Red is based on a graphic novel written by Warren Ellis and Cully Hamner. I’ve not have the opportunity to read it. I’m not sure how those who have came to the conclusion that an amalgam of every bad action movie ever would be better if it was led by a cast of geriatrics. Not that I have anything against the age group, some of my best friends are in that age group. I can understand Robert Schwentke’s desire to direct a cast made up of Helen Mirren, Morgan Freeman, John Malkovich and more. So I’ll forgive him. He is, after all, coming off the nearly universally panned The Time Traveler’s Wive. But it’s slightly more confusing what drew scriptwriters Jon and Erich Hoeber to the project.
The cast is made up of some astounding actors. That can’t be denied. It’s sprinkled with mediocre performances as well (stick to selling weed in the ‘burbs, Mary-Louise Parker), and some of the better talented is restricted by a script that is reminiscent of that viral Chris Klein video showcasing his dialog in Street Fighter). Our heroes are retired CIA agents coded RED (retired and extremely dangerous, an example of the film’s wit) by their former employer. They go on the lam and plan their retaliation.

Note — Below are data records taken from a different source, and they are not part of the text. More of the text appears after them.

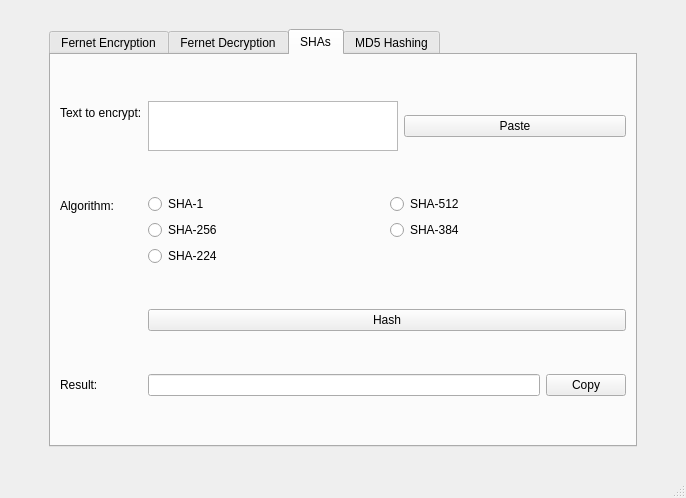
Qt form design.ui (germanivanov0719/Cryptography) before a commit.
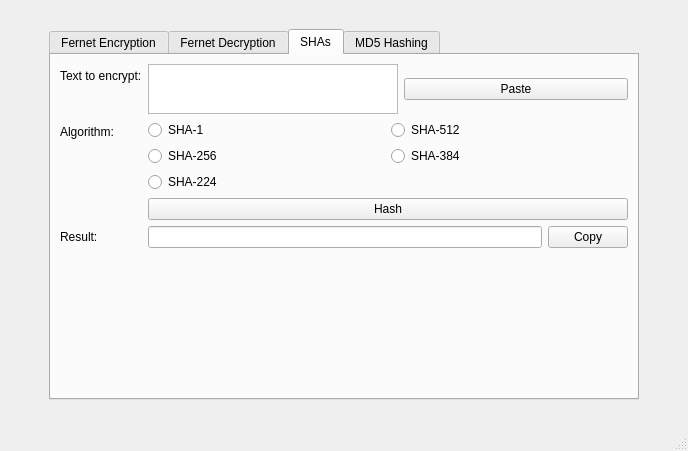
The same form after that commit. The open tabs and pages were chosen to show the change.

What changed in the file:
```diff
--- a/design.ui
+++ b/design.ui
@@ -6,13 +6,25 @@
    <rect>
     <x>0</x>
     <y>0</y>
-    <width>686</width>
-    <height>498</height>
+    <width>688</width>
+    <height>451</height>
    </rect>
   </property>
   <property name="windowTitle">
    <string>MainWindow</string>
   </property>
+  <property name="windowOpacity">
+   <double>1.000000000000000</double>
+  </property>
+  <property name="autoFillBackground">
+   <bool>false</bool>
+  </property>
+  <property name="windowFilePath">
+   <string/>
+  </property>
+  <property name="toolButtonStyle">
+   <enum>Qt::ToolButtonIconOnly</enum>
+  </property>
   <property name="documentMode">
    <bool>false</bool>
   </property>
@@ -537,14 +549,14 @@
           </property>
          </widget>
         </item>
-        <item row="3" column="0">
+        <item row="4" column="0">
          <widget class="QLabel" name="label_2">
           <property name="text">
            <string>Result:</string>
           </property>
          </widget>
         </item>
-        <item row="3" column="1">
+        <item row="4" column="1">
          <layout class="QHBoxLayout" name="horizontalLayout_8" stretch="0,0">
           <property name="sizeConstraint">
            <enum>QLayout::SetDefaultConstraint</enum>
@@ -574,6 +586,19 @@
           </item>
          </layout>
         </item>
+        <item row="5" column="1">
+         <spacer name="verticalSpacer_8">
+          <property name="orientation">
+           <enum>Qt::Vertical</enum>
+          </property>
+          <property name="sizeHint" stdset="0">
+           <size>
+            <width>20</width>
+            <height>20</height>
+           </size>
+          </property>
+         </spacer>
+        </item>
        </layout>
       </widget>
       <widget class="QWidget" name="tab_md5">
```
Left out of the diff: 174 changed lines with no effect on the pictures.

Parts of the film were inspired by Timor Bekmambetov’s Wanted, although not executed as seemlessly. In other sections, directive style was ignored almost completely. Major characters are willing to sacrifice their lives (and do!) for next to no reason. The crew has mad skills went convenient, and are completely lacking when it’s not. The best example of this is Ms. Mirren’s character who’s meant to be one of the best ‘wet work’ agents in the history of the CIA, meaning she’s good with guns. But for a large span of the films climactic moments, she can’t hit her target twenty yards in front of her while using a stationary machine gun bigger than a Geo.
This, simply put, is not a good movie. But it will still delight others, like the group of senior citizens enjoying their discount at the same screening as me.